    After all, the furore about the £26k (?) benefits cap was quite enlightening. What does 26k after tax equate to as an earned gross salary equivalent? – must be somewhere in the mid 30s????

    One place I would not envy being is single and earning mid-low £teens – and there are plenty of jobs in the uK economy within this bracket

    No the point does not stand at all. £42 000 puts you into the well off bracket wherever you live.

    Premier Icon GrahamS
    Subscriber

    You are still in the top 10% (roughly)of earners therefore well off.

    Didn’t a recent IFS announcement say that something like 25% of workers would be paying higher rate tax within the next few years?

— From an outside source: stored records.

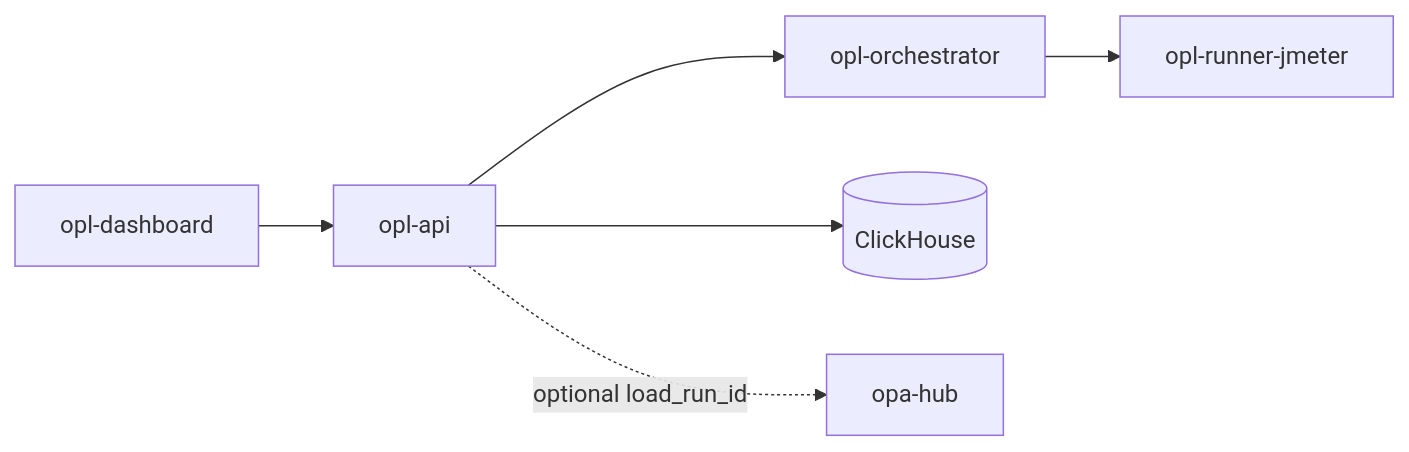
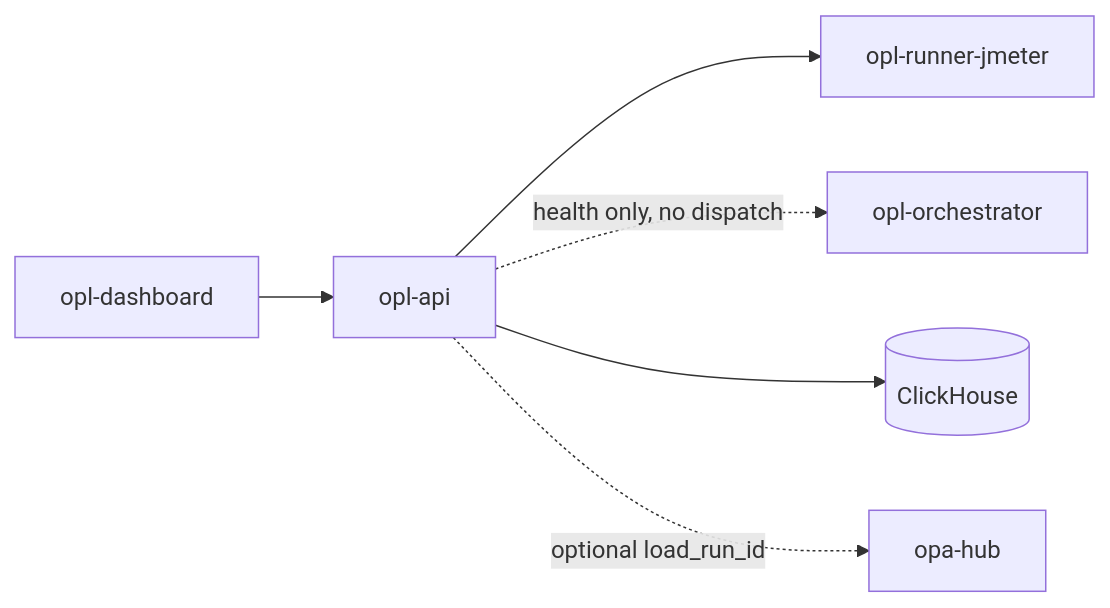
One commit to TheGrimmChester/OPL-API changed the diagram in docs/architecture.md. Above: the diagram before and after it, drawn with Mermaid. The commit also changed other lines of this file and 3 other files, not shown here.

First line of the commit message:
Docs: datasets do not reach the executed test; orchestrator is health-only

````diff
--- a/docs/architecture.md
+++ b/docs/architecture.md
@@ -5,8 +10,8 @@
 ```mermaid
 flowchart LR
   UI[opl-dashboard] --> API[opl-api]
-  API --> Orch[opl-orchestrator]
-  Orch --> Runner[opl-runner-jmeter]
+  API --> Runner[opl-runner-jmeter]
+  API -.->|health only, no dispatch| Orch[opl-orchestrator]
   API --> CH[(ClickHouse)]
   API -.->|optional load_run_id| Hub[opa-hub]
 ```
````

    “It’s not so long ago that only about one in 20 taxpayers were paying the higher rate. We think that within three or four years that’s going to be one in four or one in five, so this is a very, very big change.’”
    — Paul Johnson, Director at IFS as quoted in, ahem, The Daily Mail

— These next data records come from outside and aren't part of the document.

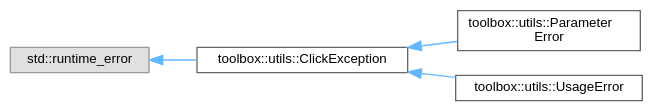
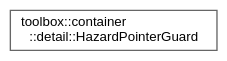
Before and after one commit to nerdneilsfield/cpp-toolbox: the diagram in inherit_graph_18.dot, drawn with Graphviz. The commit also changed 329 other files, not shown here.

```diff
--- a/inherit_graph_18.dot
+++ b/inherit_graph_18.dot
@@ -1,15 +1,9 @@
 digraph "Graphical Class Hierarchy"
 {
  // LATEX_PDF_SIZE
   bgcolor="transparent";
   edge [fontname=Helvetica,fontsize=10,labelfontname=Helvetica,labelfontsize=10];
   node [fontname=Helvetica,fontsize=10,shape=box,height=0.2,width=0.4];
   rankdir="LR";
-  Node0 [id="Node000000",label="std::runtime_error",height=0.2,width=0.4,color="grey60", fillcolor="#E0E0E0", style="filled",tooltip=" "];
-  Node0 -> Node1 [id="edge22_Node000000_Node000001",dir="back",color="steelblue1",style="solid",tooltip=" "];
-  Node1 [id="Node000001",label="toolbox::utils::ClickException",height=0.2,width=0.4,color="grey40", fillcolor="white", style="filled",URL="$classtoolbox_1_1utils_1_1_click_exception.html",tooltip=" "];
-  Node1 -> Node2 [id="edge23_Node000001_Node000002",dir="back",color="steelblue1",style="solid",tooltip=" "];
-  Node2 [id="Node000002",label="toolbox::utils::Parameter\lError",height=0.2,width=0.4,color="grey40", fillcolor="white", style="filled",URL="$classtoolbox_1_1utils_1_1_parameter_error.html",tooltip=" "];
-  Node1 -> Node3 [id="edge24_Node000001_Node000003",dir="back",color="steelblue1",style="solid",tooltip=" "];
-  Node3 [id="Node000003",label="toolbox::utils::UsageError",height=0.2,width=0.4,color="grey40", fillcolor="white", style="filled",URL="$classtoolbox_1_1utils_1_1_usage_error.html",tooltip=" "];
+  Node0 [id="Node000000",label="toolbox::container\l::detail::HazardPointerGuard",height=0.2,width=0.4,color="grey40", fillcolor="white", style="filled",URL="$classtoolbox_1_1container_1_1detail_1_1_hazard_pointer_guard.html",tooltip="危险指针设置/清除的RAII助手类 (RAII helper for setting/clearing hazard pointers)"];
 }
```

    druidh
    Member

    Having gone from 40% to 20%, I can assure you that the former is a lot more comfortable.

    Premier Icon GrahamS
    Subscriber

    No the point does not stand at all. £42 000 puts you into the well off bracket wherever you live.

    A typical London Weighting is 15-20% of basic salary, to account for increased living costs. Hence £42k – 20% leaves you with less money than someone on the lower rate in a lower cost area who does receive the benefits.

    rkk01
    Member

    No the point does not stand at all. £42 000 puts you into the well off bracket wherever you live.

    I’m afraid this argument does not stand up at all…

    42k in part of the country where accomodation costs are measured in hundreds, then yes, quite likely that person will feel comfortably off.

    42k in an area with very high accomodation costs – then no, not well off.

    My BiL left the UK for the US as he could not afford to support his family. He was above the 40% threshold, and his wife was working parttime around childcare / nursery hours etc.

    The industry he works in coalesced around SE England, and he was forced to move there with his job. He could not afford to buy, and private rents on family homes were stupid money.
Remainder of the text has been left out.